Waiting for the Lord is always the way ahead when you feel abandoned
Published February 2nd, 2019
Main point summary
When David feels abandoned by the Lord, he prays urgently and with reasons, and his sense of abandonment turns to trust and rejoicing
v How long, O Lord ? Will you w forget me forever?
How long will you x hide your face from me?
How long must I take y counsel in my soul and have sorrow in my heart all the day?
How long shall my enemy be exalted over me?
z Consider and answer me, O Lord my God;
a light up my eyes,
lest b I sleep the sleep of death,
c lest my enemy say, “I have prevailed over him,”
lest my foes rejoice because I am d shaken.
But I have e trusted in your steadfast love;
my heart shall f rejoice in your salvation.
I will sing to the Lord ,
because he has dealt bountifully with me.

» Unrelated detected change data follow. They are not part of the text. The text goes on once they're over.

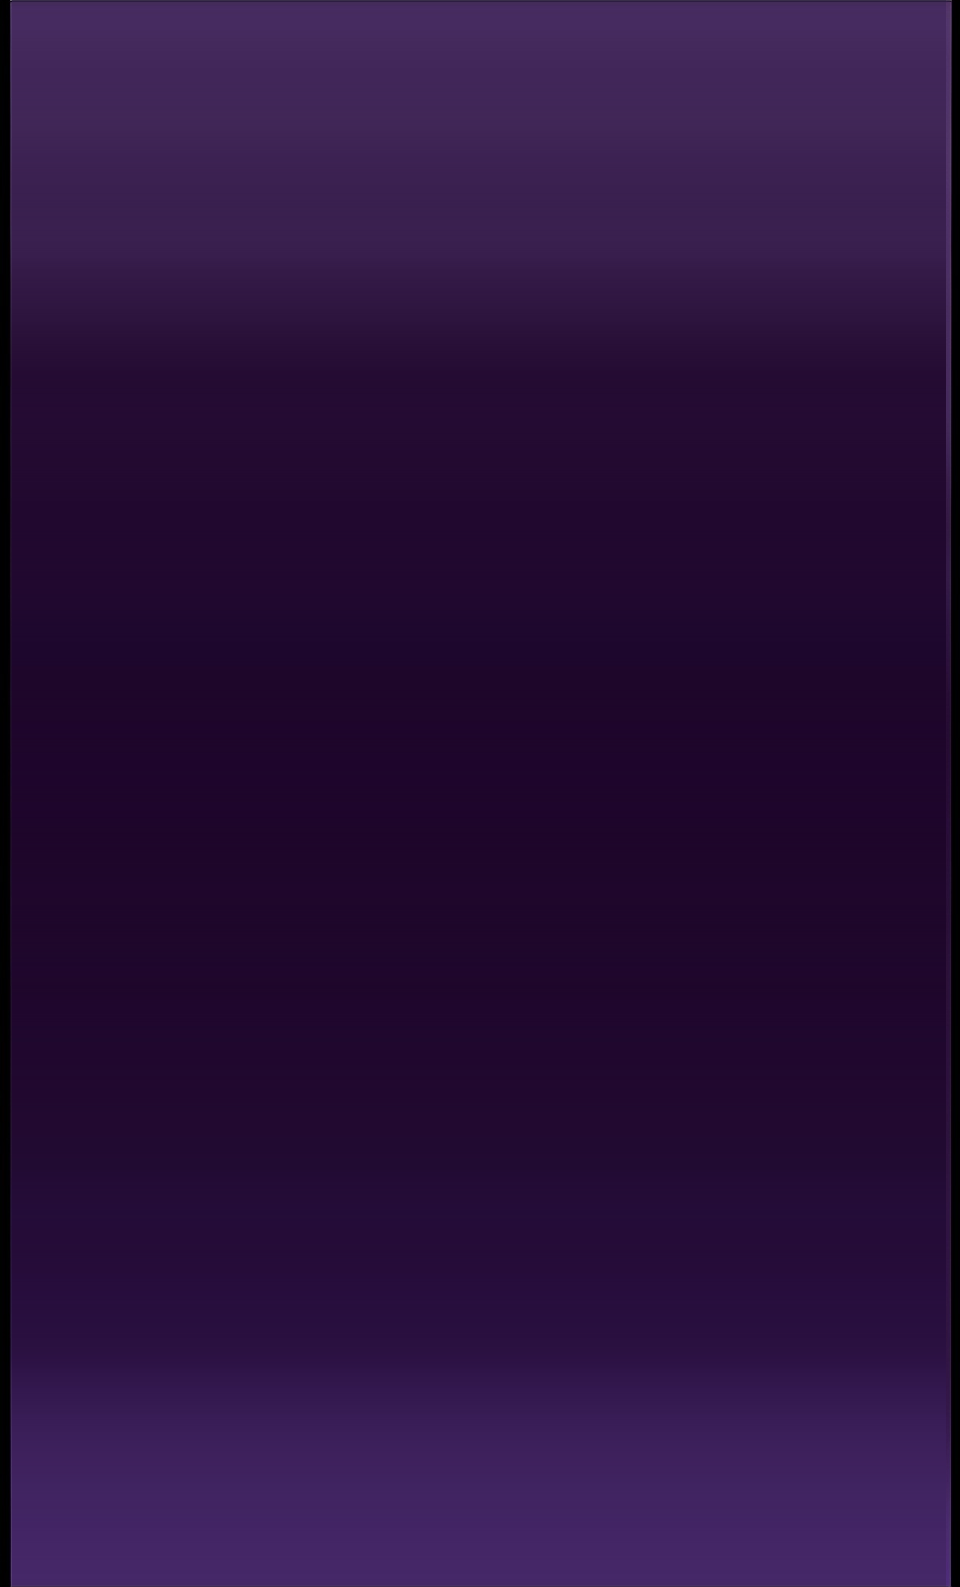
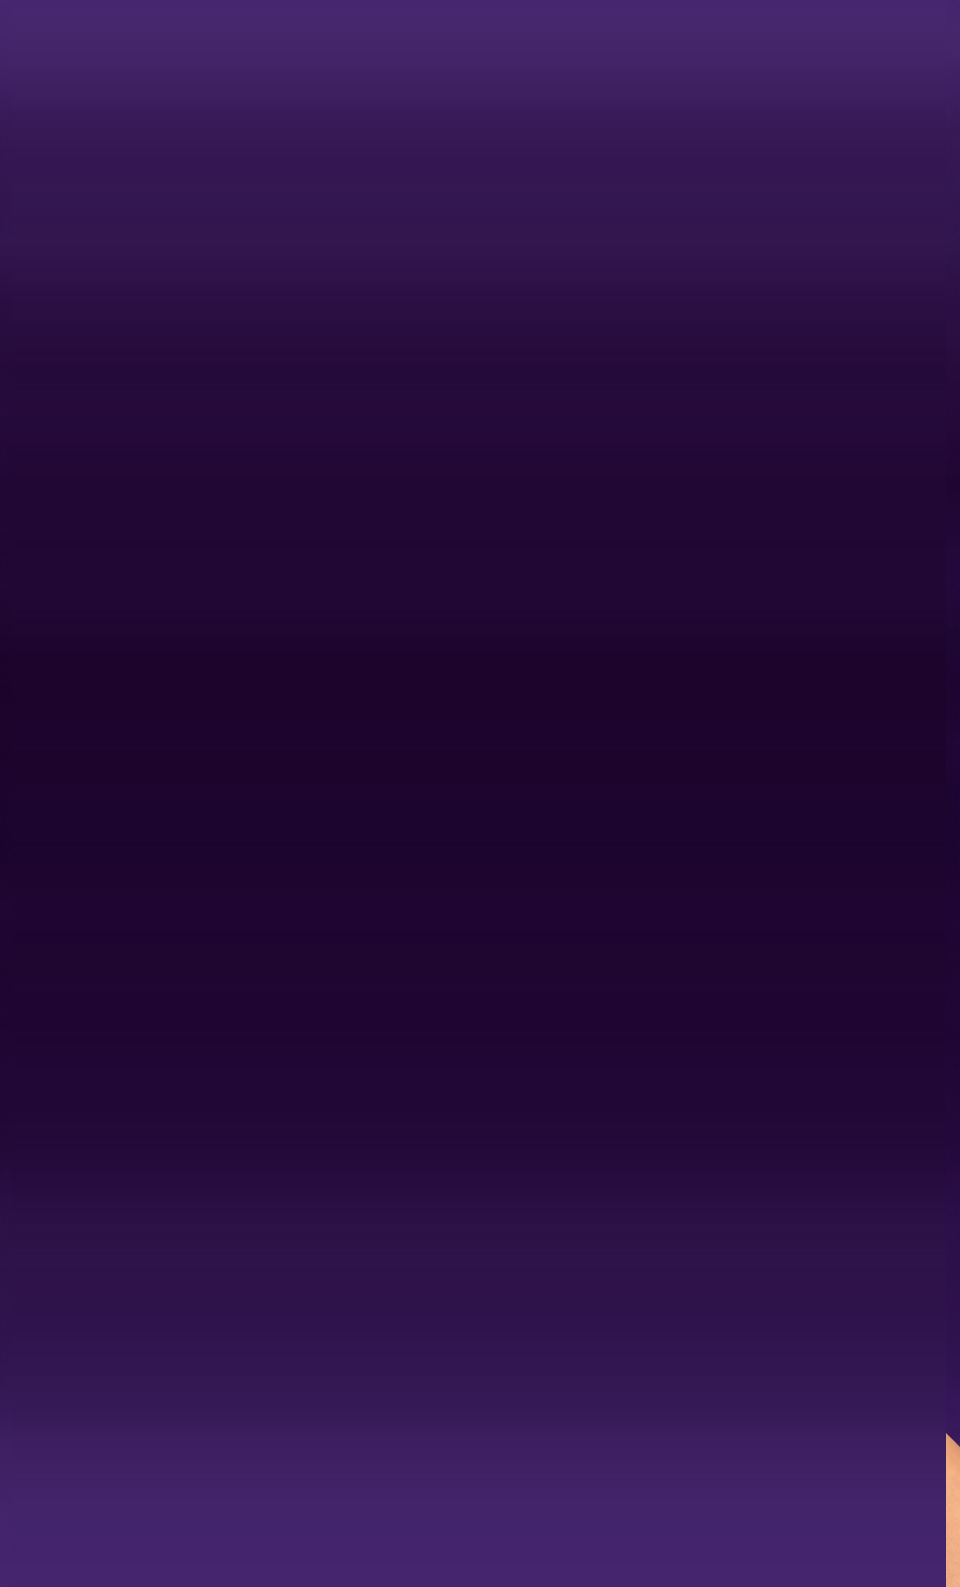
Use the new Nequi art for its section and let each piece be scaled in the editor

Changed region(s): [[0.9688, 0.0, 1.0, 1.0], [0.0, 0.0, 0.0312, 1.0]]

diff --git a/tools/layout_editor/layout_editor.js b/tools/layout_editor/layout_editor.js
@@ -38,6 +38,8 @@ export class LayoutEditor extends HTMLElement {
   #zoom = 0.3;
   static viewport_padding = 32;
   #images = new Map();
+  #handle = null;
+  static scale_step = 1.05;
 
   connectedCallback() {
     this.attachShadow({ mode: 'open' });
@@ -55,6 +57,7 @@ export class LayoutEditor extends HTMLElement {
     stage.style.height = `${sign_size.height}px`;
     for (const part of parts_catalog) stage.append(this.#create_image(part));
     stage.append(this.#create_reference());
+    stage.append(this.#create_handle());
   }
 
   #create_image(part) {
@@ -62,8 +65,17 @@ export class LayoutEditor extends HTMLElement {
     image.src = part.source;
     image.draggable = false;
     image.addEventListener('pointerdown', (event) => this.#start_drag(event, part));
+    image.addEventListener('wheel', (event) => this.#scale_with_wheel(event, part), { passive: false });
     this.#images.set(part.name, image);
     return image;
+  }
+
+  // The corner square that scales the selected piece when dragged.
+  #create_handle() {
+    this.#handle = document.createElement('div');
+    this.#handle.className = 'handle';
+    this.#handle.addEventListener('pointerdown', (event) => this.#start_resize(event));
+    return this.#handle;
   }
 
   // The original image includes the black frame, so it sits above the sign by the frame height.
@@ -103,7 +115,7 @@ export class LayoutEditor extends HTMLElement {
 
   #start_drag(event, part) {
     this.#select(part.name);
-    if (part.is_background && !this.#element('.move_backgrounds').checked) return;
+    if (this.#is_locked(part)) return;
     const placement = this.#layout[part.name];
     const origin = { pointer_x: event.clientX, pointer_y: event.clientY, x: placement.x, y: placement.y };
     const move = (moved) => {
@@ -122,13 +134,53 @@ export class LayoutEditor extends HTMLElement {
     event.preventDefault();
   }
 
+  #start_resize(event) {
+    const placement = this.#layout[this.#selected_name];
+    const natural_width = this.#images.get(this.#selected_name).naturalWidth;
+    const stage = this.#element('.stage');
+    const move = (moved) => {
+      const pointer_x = (moved.clientX - stage.getBoundingClientRect().left) / this.#zoom;
+      placement.scale = Math.max(0.05, Math.round(((pointer_x - placement.x) / natural_width) * 100) / 100);
+      this.#refresh_stage();
+      this.#fill_fields();
+    };
+    const stop = () => {
+      window.removeEventListener('pointermove', move);
+      window.removeEventListener('pointerup', stop);
+      save_layout(this.#layout);
+    };
+    window.addEventListener('pointermove', move);
+    window.addEventListener('pointerup', stop);
+    event.preventDefault();
+    event.stopPropagation();
+  }
+
+  // The wheel scales only the selected piece; anywhere else it keeps scrolling the page.
+  #scale_with_wheel(event, part) {
+    if (part.name !== this.#selected_name || this.#is_locked(part)) return;
+    const factor = event.deltaY < 0 ? LayoutEditor.scale_step : 1 / LayoutEditor.scale_step;
+    this.#edit_selected({ scale: Math.round(this.#layout[part.name].scale * factor * 100) / 100 });
+    event.preventDefault();
+  }
+
+  #is_locked(part) {
+    return part.is_background && !this.#element('.move_backgrounds').checked;
+  }
+
   #nudge(event) {
+    if (event.key === '+' || event.key === '-') return this.#scale_with_key(event);
     const steps = { ArrowLeft: [-1, 0], ArrowRight: [1, 0], ArrowUp: [0, -1], ArrowDown: [0, 1] }[event.key];
     if (!steps || !this.#selected_name) return;
     const distance = event.shiftKey ? 10 : 1;
     const placement = this.#layout[this.#selected_name];
     this.#edit_selected({ x: placement.x + steps[0] * distance, y: placement.y + steps[1] * distance });
     event.preventDefault();
+  }
+
+  #scale_with_key(event) {
+    if (!this.#selected_name) return;
+    const factor = event.key === '+' ? LayoutEditor.scale_step : 1 / LayoutEditor.scale_step;
+    this.#edit_selected({ scale: Math.round(this.#layout[this.#selected_name].scale * factor * 100) / 100 });
   }
 
   #select(name) {
@@ -166,7 +218,20 @@ export class LayoutEditor extends HTMLElement {
     this.#element('.stage').style.transform = `scale(${this.#zoom})`;
     const can_move_backgrounds = this.#element('.move_backgrounds').checked;
     for (const part of parts_catalog) this.#place_image(part, can_move_backgrounds);
+    this.#place_handle();
     this.#images.get('reference').style.display = this.#element('.show_reference').checked ? 'block' : 'none';
+  }
+
+  #place_handle() {
+    const part = parts_catalog.find((candidate) => candidate.name === this.#selected_name);
+    this.#handle.style.display = part && !this.#is_locked(part) ? 'block' : 'none';
+    if (!part) return;
+    const placement = this.#layout[part.name];
+    const image = this.#images.get(part.name);
+    const size = 28 / this.#zoom;
+    this.#handle.style.width = this.#handle.style.height = `${size}px`;
+    this.#handle.style.left = `${placement.x + image.naturalWidth * placement.scale - size / 2}px`;
+    this.#handle.style.top = `${placement.y + image.naturalHeight * placement.scale - size / 2}px`;
   }
 
   #place_image(part, can_move_backgrounds) {

diff --git a/tools/layout_editor/parts_catalog.js b/tools/layout_editor/parts_catalog.js
@@ -15,17 +15,17 @@ const bands = [
   ['06_flecha_inferior', 4082],
 ];
 const pieces = [
-  ['textos', 'texto_recarga', 30, 565],
+  ['textos', 'texto_recarga', 40, 553],
   ['textos', 'texto_corresponsal', 112, 2654],
   ['textos', 'texto_pago_servicios', 123, 3214],
-  ['logos', 'logo_nequi', 60, 790],
+  ['logos', 'logo_nequi', 60, 707],
   ['logos', 'logo_bancolombia', 85, 2464],
   ['logos', 'iconos_servicios', 325, 2923],
   ['logos', 'logo_davivienda', 49, 3685],
   ['logos', 'logo_daviplata', 190, 3976],
   ['fotos', 'facturas', 672, 2878],
   ['fotos', 'tarjeta_bancolombia', 235, 2040],
-  ['fotos', 'celular_nequi', 190, 1176],
+  ['fotos', 'celular_nequi', 150, 996],
   ['fotos', 'celular_davivienda', 605, 3520],
 ];
 

diff --git a/tools/layout_editor/layout_editor.css.js b/tools/layout_editor/layout_editor.css.js
@@ -9,6 +9,7 @@ layout_editor_styles.replaceSync(/* css */ `
   .stage img.in_section { outline: 4px dashed #00a8ff; }
   .stage img.selected { outline: 6px solid #00a8ff; }
   .stage img.locked { cursor: default; }
+  .stage .handle { position: absolute; z-index: 10000; background: #00a8ff; border: 2px solid #fff; cursor: nwse-resize; box-sizing: border-box; }
   .stage img.reference { opacity: 0.45; pointer-events: none; outline: 4px dashed #f0f; }
   .panel { display: flex; flex-direction: column; gap: 10px; padding: 12px; overflow: auto; background: #fff; border-left: 1px solid #ccc; }
   .row { display: flex; gap: 8px; align-items: center; flex-wrap: wrap; }

diff --git a/tools/cut_sign_parts.py b/tools/cut_sign_parts.py
@@ -21,19 +21,21 @@ BAND_NAMES = ["flecha_superior", "nequi", "bancolombia", "servicios_publicos", "
 REBUILT_BANDS = [1, 2, 3, 4]
 # Bands replaced by new art (the originals are kept in fuentes/); cutting must not bring the old one back.
 REPLACED_BANDS = {"flecha_superior", "flecha_inferior"}
+# New art for a whole section: pasted over its band before cutting, so its pieces are cut from the new art.
+NEW_SECTION_ART = {1: "fuentes/02_nequi_nueva.webp"}
 
 # name: (folder, left, top, right, bottom, how it is cut)
 PARTS = {
-    "celular_nequi": ("fotos", 190, 1176, 773, 2017, "grabcut"),
+    "celular_nequi": ("fotos", 150, 996, 960, 2017, "grabcut"),
     "tarjeta_bancolombia": ("fotos", 235, 2040, 750, 2470, "grabcut"),
     "facturas": ("fotos", 672, 2878, 960, 3380, "grabcut"),
     "celular_davivienda": ("fotos", 605, 3520, 960, 3950, "grabcut_sin_amarillo"),
-    "logo_nequi": ("logos", 60, 790, 905, 1058, "grabcut"),
+    "logo_nequi": ("logos", 60, 707, 900, 980, "grabcut"),
     "logo_bancolombia": ("logos", 85, 2464, 892, 2621, "key"),
     "iconos_servicios": ("logos", 325, 2923, 616, 3208, "key"),
     "logo_davivienda": ("logos", 49, 3685, 587, 3943, "opaque"),
     "logo_daviplata": ("logos", 190, 3976, 780, 4122, "key"),
-    "texto_recarga": ("textos", 30, 565, 930, 665, "key"),
+    "texto_recarga": ("textos", 40, 553, 930, 665, "key"),
     "texto_corresponsal": ("textos", 112, 2654, 862, 2834, "key"),
     "texto_pago_servicios": ("textos", 123, 3214, 847, 3606, "key"),
 }
@@ -46,8 +48,16 @@ SURE_BACKGROUND_DISTANCE, PROBABLE_FOREGROUND_DISTANCE, SURE_FOREGROUND_DISTANCE
 
 class SignPartCutter:
     def __init__(self, project_root: Path):
-        self.source = np.asarray(Image.open(project_root / SOURCE).convert("RGB"))
         self.output = project_root / OUTPUT
+        self.source = self._source_with_new_art(project_root)
+
+    def _source_with_new_art(self, project_root: Path) -> np.ndarray:
+        source = Image.open(project_root / SOURCE).convert("RGB")
+        for index, art_path in NEW_SECTION_ART.items():
+            top, bottom = self._band_rows(index)
+            art = Image.open(self.output / art_path).convert("RGB")
+            source.paste(art.resize((source.width, bottom - top), Image.LANCZOS), (0, top))
+        return np.asarray(source)
 
     def cut_all(self) -> None:
         backgrounds = self._rebuild_backgrounds()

In Psalm 13, David shows that sometimes we will feel as if the Lord has abandoned us. But in those times, we should express our sense of abandonment to the Lord and ask him to reverse it. When we pray such a prayer, it is OK, indeed, it is wise, to reason with the Lord. The expression "How long" seems to imply a commitment and decision to wait for the Lord. What else could we do? Finding satisfaction anywhere else is futile. So Psalm 13 shows that depression and feeling abandoned are legitimate things to bring to the Lord to ask him to reverse, and that waiting for him and not being satisfied with anything else is the way ahead.